A light and frothy tour of Austenworld and its Janeites.
“I didn’t last in Austenworld,” writes Pacific Standard senior editor Scheinman, “but for a time it was ludicrous, intoxicating, and sometimes heartbreaking.” If his mother hadn’t been a noted Austen scholar, he “might never have found [his] way in.” When young, he started with Austen’s juvenile notebooks, Austen’s own “record of fandom,” filled with “perverse celebrations of her literary enthusiasms.” In his witty, sly, and often humorous first book, Scheinman discusses his time as a graduate student when one of his graduate professors decided to hold the first-ever Jane Austen Summer Camp. “American enthusiasm for Austen is (as I would soon learn) passionate to the point of obsession,” he writes. At first, it “sounded dreamlike, a little unreal.” He notes that in the late 19th century, scholar and critic George Saintsbury coined the term “Janeite” for those devoted to her work, and the great novelist E.M. Forster was “one of the more conspicuous Janeites of his age.” To Scheinman, the gathering reminded him of a “religious diaspora, a far-flung church, whose functionaries convene in heterodox worship.” Let the tour begin.
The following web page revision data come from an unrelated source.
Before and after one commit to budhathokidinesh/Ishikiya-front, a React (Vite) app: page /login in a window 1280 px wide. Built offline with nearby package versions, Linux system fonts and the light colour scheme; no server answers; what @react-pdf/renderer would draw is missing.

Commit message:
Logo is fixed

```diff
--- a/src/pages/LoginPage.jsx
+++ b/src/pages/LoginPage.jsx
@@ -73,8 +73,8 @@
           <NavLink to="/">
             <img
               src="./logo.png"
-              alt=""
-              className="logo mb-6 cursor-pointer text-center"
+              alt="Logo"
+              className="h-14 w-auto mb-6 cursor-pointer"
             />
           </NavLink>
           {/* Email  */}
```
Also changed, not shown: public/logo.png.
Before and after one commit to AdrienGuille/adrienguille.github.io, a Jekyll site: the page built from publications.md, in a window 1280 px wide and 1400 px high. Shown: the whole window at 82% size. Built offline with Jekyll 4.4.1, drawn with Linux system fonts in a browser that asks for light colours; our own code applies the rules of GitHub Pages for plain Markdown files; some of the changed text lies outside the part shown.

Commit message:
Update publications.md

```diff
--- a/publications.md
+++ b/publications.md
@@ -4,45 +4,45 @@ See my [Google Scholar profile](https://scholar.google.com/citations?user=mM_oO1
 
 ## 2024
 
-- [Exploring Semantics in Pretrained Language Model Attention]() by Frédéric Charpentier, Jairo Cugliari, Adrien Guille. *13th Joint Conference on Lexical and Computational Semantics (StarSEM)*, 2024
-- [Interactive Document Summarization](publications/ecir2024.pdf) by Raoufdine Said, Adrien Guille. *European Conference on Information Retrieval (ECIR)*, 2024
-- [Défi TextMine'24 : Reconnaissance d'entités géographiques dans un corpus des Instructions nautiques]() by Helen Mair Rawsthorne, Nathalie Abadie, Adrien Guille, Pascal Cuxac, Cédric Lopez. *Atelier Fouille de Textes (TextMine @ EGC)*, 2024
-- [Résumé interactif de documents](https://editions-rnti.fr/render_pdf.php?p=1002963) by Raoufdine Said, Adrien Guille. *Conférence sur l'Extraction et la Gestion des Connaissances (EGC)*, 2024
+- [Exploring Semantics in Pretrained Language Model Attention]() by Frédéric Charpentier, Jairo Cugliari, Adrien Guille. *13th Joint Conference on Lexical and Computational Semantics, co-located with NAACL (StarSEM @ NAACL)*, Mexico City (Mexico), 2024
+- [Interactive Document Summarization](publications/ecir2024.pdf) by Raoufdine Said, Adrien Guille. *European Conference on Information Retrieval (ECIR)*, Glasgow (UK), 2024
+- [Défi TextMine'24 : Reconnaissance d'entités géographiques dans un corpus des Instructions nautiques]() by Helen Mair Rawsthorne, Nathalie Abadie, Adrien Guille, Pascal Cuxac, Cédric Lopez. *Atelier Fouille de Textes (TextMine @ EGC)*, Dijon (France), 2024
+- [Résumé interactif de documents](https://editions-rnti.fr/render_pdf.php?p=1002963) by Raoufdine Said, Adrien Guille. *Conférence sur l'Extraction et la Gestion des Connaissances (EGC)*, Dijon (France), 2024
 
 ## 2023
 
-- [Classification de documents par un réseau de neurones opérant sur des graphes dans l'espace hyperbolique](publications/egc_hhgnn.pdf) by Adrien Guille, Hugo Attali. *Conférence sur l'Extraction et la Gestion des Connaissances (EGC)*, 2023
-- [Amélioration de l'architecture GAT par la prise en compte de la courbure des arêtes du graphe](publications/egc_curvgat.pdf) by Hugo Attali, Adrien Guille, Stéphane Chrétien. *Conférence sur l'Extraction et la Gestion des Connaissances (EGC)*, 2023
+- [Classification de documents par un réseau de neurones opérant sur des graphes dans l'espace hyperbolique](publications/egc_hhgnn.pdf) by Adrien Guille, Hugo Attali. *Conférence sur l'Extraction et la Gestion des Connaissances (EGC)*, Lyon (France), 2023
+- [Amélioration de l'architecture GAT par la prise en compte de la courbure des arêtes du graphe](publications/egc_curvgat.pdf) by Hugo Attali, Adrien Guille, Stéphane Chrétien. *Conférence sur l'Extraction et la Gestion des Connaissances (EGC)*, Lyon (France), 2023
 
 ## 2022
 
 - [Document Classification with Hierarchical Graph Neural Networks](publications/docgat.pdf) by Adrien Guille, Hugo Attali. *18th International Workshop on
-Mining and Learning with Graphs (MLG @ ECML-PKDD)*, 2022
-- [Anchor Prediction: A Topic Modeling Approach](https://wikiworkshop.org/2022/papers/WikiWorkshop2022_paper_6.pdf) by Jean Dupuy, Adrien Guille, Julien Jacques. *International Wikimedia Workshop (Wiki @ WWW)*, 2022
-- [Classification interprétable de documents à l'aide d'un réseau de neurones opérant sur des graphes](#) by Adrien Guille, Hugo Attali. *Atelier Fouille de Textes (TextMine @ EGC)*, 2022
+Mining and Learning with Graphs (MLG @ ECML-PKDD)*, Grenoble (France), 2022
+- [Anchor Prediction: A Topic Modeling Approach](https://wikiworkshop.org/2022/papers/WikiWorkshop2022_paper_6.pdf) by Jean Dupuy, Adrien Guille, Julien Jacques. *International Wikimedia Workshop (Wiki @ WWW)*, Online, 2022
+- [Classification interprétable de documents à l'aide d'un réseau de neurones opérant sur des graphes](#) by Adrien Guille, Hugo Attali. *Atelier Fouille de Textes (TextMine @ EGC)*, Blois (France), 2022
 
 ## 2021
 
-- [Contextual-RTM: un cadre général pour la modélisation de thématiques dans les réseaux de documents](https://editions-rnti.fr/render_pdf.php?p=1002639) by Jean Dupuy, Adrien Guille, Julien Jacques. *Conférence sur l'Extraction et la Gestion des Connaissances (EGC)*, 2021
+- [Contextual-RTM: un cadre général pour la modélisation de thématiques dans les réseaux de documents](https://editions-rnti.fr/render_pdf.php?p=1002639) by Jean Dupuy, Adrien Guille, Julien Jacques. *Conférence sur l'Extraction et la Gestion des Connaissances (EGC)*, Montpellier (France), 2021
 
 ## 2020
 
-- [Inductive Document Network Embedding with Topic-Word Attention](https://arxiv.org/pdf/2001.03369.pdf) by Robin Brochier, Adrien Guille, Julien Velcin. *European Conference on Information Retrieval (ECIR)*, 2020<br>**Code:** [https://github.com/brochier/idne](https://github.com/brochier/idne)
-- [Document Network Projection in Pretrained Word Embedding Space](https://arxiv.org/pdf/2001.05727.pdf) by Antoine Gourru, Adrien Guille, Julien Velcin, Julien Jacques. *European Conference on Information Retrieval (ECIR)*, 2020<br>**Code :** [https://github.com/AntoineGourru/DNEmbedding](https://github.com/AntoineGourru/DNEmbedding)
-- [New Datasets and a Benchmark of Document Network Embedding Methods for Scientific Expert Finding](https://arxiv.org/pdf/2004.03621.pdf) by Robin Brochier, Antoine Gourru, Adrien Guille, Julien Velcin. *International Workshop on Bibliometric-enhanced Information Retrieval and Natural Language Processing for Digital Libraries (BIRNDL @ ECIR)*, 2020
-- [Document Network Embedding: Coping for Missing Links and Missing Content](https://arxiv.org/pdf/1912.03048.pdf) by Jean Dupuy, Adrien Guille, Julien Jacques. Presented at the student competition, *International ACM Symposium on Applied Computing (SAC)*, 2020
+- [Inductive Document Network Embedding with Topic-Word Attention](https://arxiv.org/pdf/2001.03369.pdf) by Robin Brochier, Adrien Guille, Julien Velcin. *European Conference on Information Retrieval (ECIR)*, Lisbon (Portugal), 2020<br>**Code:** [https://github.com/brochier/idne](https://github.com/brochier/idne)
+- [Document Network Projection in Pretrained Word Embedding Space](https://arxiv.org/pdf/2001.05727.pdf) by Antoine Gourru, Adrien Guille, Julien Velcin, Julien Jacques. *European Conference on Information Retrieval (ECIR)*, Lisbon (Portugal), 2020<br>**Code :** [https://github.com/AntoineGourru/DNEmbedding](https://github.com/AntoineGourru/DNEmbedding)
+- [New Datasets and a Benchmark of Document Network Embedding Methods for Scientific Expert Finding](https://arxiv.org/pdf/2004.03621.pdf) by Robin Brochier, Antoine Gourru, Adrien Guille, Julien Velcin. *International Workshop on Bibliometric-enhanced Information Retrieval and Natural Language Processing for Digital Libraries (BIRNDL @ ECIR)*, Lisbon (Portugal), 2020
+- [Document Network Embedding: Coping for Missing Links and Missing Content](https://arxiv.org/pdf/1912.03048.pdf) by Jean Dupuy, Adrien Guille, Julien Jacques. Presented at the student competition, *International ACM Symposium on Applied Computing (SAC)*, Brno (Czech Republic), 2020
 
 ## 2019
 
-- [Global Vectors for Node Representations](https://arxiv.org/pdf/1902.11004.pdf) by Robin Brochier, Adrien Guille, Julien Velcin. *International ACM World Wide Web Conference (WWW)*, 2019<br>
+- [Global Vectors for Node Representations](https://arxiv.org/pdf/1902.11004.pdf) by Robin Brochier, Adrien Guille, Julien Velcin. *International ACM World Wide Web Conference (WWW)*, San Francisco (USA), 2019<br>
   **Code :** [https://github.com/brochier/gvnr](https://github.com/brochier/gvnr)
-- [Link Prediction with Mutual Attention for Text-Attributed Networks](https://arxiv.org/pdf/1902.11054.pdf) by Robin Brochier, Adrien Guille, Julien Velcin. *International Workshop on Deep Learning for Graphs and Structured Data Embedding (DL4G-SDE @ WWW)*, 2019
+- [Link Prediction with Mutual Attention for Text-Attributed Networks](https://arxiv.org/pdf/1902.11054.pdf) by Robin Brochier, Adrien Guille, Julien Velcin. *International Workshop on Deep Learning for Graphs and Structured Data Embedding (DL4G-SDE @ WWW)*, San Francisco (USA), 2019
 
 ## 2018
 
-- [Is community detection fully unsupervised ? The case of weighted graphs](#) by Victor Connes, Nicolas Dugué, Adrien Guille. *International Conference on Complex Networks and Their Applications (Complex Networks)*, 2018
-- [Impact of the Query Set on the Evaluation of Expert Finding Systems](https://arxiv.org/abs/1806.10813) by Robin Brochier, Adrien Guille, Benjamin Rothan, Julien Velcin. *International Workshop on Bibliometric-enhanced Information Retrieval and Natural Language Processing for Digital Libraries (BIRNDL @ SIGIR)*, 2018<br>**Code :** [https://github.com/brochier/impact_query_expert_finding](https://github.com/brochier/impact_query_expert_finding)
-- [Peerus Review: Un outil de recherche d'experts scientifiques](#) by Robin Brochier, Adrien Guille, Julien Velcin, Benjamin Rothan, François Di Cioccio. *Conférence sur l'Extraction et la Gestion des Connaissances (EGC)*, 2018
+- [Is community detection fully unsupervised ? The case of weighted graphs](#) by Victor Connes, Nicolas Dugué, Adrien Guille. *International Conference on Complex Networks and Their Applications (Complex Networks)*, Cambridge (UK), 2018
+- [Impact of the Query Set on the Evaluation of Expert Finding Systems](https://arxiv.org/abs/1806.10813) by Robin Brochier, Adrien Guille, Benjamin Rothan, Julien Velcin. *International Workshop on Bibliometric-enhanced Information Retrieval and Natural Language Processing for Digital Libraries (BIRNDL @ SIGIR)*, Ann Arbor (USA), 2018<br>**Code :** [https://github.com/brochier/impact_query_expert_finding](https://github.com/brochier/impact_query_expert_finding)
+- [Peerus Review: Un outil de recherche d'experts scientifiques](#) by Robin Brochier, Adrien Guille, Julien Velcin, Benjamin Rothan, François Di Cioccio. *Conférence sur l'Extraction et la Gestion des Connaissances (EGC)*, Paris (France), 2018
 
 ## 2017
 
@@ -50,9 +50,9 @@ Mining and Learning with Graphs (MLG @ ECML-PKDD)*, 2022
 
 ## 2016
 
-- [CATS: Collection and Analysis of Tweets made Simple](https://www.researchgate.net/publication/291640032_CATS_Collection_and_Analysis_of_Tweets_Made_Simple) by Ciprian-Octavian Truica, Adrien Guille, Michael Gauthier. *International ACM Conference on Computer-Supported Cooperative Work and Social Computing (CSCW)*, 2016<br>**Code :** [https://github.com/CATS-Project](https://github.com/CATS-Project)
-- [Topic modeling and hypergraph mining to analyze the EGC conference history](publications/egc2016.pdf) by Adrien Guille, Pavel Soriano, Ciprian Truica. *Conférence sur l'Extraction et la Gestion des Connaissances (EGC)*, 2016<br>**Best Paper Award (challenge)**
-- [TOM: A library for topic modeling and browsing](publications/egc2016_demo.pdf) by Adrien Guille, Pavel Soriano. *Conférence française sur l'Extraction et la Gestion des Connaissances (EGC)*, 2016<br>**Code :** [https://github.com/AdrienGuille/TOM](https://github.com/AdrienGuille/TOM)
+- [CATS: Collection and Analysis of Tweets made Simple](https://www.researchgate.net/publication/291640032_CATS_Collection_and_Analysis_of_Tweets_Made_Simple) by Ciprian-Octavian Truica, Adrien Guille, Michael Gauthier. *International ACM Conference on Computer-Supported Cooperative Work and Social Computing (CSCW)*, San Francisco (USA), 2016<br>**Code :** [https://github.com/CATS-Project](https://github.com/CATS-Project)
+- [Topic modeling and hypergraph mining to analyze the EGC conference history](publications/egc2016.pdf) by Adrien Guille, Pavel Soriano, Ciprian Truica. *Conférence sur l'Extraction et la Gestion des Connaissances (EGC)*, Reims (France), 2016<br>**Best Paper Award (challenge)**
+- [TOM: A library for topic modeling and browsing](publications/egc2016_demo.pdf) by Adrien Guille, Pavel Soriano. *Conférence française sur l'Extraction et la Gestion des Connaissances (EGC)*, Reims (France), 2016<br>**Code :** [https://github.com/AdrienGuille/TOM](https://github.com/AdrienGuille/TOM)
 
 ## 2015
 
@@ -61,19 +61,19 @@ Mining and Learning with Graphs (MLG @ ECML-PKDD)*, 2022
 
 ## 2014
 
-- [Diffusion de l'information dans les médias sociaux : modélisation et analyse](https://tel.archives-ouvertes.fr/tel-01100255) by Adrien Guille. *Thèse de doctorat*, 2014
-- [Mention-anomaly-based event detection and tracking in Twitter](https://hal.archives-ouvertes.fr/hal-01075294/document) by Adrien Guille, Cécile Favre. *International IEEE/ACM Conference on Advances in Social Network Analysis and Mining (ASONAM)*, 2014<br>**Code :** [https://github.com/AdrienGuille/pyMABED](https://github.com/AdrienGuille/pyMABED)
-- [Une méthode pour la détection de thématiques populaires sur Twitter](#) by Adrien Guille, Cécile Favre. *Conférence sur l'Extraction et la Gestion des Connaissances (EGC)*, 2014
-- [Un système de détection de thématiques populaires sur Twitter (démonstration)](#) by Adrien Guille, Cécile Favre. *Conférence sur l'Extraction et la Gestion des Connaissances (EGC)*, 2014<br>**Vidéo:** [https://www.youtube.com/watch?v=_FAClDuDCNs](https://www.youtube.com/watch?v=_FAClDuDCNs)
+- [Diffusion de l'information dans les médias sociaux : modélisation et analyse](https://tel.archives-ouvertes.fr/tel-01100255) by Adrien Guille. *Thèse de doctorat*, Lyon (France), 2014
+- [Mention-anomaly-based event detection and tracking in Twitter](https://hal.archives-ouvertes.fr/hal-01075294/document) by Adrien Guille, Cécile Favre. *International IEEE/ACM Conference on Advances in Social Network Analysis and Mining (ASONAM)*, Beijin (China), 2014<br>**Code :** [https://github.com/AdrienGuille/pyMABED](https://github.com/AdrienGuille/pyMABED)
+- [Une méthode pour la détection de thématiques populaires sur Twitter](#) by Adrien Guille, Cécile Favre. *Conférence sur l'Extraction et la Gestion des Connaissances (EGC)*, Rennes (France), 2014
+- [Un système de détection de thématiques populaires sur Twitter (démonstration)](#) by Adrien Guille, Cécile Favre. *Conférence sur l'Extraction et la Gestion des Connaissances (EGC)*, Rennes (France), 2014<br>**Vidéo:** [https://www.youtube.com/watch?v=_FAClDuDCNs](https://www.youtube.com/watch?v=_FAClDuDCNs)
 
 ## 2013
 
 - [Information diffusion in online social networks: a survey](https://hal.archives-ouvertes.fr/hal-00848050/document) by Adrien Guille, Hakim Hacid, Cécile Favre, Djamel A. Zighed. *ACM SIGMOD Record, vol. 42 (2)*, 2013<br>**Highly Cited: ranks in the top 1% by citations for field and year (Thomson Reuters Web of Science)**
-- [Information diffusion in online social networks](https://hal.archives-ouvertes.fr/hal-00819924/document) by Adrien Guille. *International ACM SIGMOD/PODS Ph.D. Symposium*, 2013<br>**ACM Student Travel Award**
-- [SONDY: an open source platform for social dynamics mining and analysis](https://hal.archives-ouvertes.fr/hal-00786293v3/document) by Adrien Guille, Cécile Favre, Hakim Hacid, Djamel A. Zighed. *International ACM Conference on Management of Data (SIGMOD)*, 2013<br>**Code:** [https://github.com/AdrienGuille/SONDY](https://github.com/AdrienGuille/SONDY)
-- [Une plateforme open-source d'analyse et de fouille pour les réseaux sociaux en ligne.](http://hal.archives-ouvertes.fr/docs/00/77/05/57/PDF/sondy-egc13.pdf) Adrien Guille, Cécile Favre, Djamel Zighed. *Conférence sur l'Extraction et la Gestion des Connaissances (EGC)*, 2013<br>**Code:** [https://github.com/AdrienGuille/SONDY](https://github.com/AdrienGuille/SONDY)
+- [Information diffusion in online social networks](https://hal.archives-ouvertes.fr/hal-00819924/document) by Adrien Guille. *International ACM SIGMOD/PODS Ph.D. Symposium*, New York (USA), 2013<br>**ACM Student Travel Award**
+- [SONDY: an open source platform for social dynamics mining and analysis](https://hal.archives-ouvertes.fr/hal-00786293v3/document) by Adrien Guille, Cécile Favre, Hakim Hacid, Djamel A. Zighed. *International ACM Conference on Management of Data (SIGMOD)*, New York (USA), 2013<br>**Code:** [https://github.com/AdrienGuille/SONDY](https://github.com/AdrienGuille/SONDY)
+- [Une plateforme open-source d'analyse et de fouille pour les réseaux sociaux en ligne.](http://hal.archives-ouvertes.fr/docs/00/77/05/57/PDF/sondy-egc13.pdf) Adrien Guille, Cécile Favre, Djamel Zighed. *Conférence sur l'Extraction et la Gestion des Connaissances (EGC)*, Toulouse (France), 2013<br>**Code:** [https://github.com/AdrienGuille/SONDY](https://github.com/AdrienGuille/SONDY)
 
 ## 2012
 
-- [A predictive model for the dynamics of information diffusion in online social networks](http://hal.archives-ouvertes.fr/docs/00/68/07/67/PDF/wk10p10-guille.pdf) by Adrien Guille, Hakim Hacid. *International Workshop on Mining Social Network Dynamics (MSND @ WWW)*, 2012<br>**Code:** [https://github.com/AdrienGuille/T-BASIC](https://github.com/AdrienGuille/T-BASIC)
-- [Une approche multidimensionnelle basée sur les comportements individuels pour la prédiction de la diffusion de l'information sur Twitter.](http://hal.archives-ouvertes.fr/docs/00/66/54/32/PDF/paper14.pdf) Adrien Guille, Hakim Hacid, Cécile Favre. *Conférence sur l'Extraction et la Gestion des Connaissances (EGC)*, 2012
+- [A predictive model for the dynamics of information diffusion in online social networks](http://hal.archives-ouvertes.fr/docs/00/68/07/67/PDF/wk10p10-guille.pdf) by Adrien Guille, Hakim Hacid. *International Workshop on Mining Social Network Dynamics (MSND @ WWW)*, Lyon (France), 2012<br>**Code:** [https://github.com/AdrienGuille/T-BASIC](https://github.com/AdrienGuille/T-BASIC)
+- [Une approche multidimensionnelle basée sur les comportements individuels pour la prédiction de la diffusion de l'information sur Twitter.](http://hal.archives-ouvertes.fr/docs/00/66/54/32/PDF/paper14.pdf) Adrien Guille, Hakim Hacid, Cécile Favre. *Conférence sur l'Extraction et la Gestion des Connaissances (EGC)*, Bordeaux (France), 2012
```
First, the costumes: “Dressing as Mr. Darcy at an Austen symposium is like playing Mickey Mouse at Disney World.” Then the panels, where “representatives of the academy” would mingle with “their civilian counterparts.” Followed by a little table talk at meal times: “they offer the most gossipy and delicious interactions.” Next, the theatricals, plays about Austen and her characters written and performed (in costume) by participants as well as screenings of films about Austen’s books. Last but not least, there’s the Ball. After all, Henry, Austen’s favorite brother, wrote that Jane “enjoyed dancing, and excelled at it.” Scheinman picks and pokes a little here and there, but he admits it’s “some of the best and cleanest fun available to an academic.”
A pleasing divertissement for Austen fans everywhere.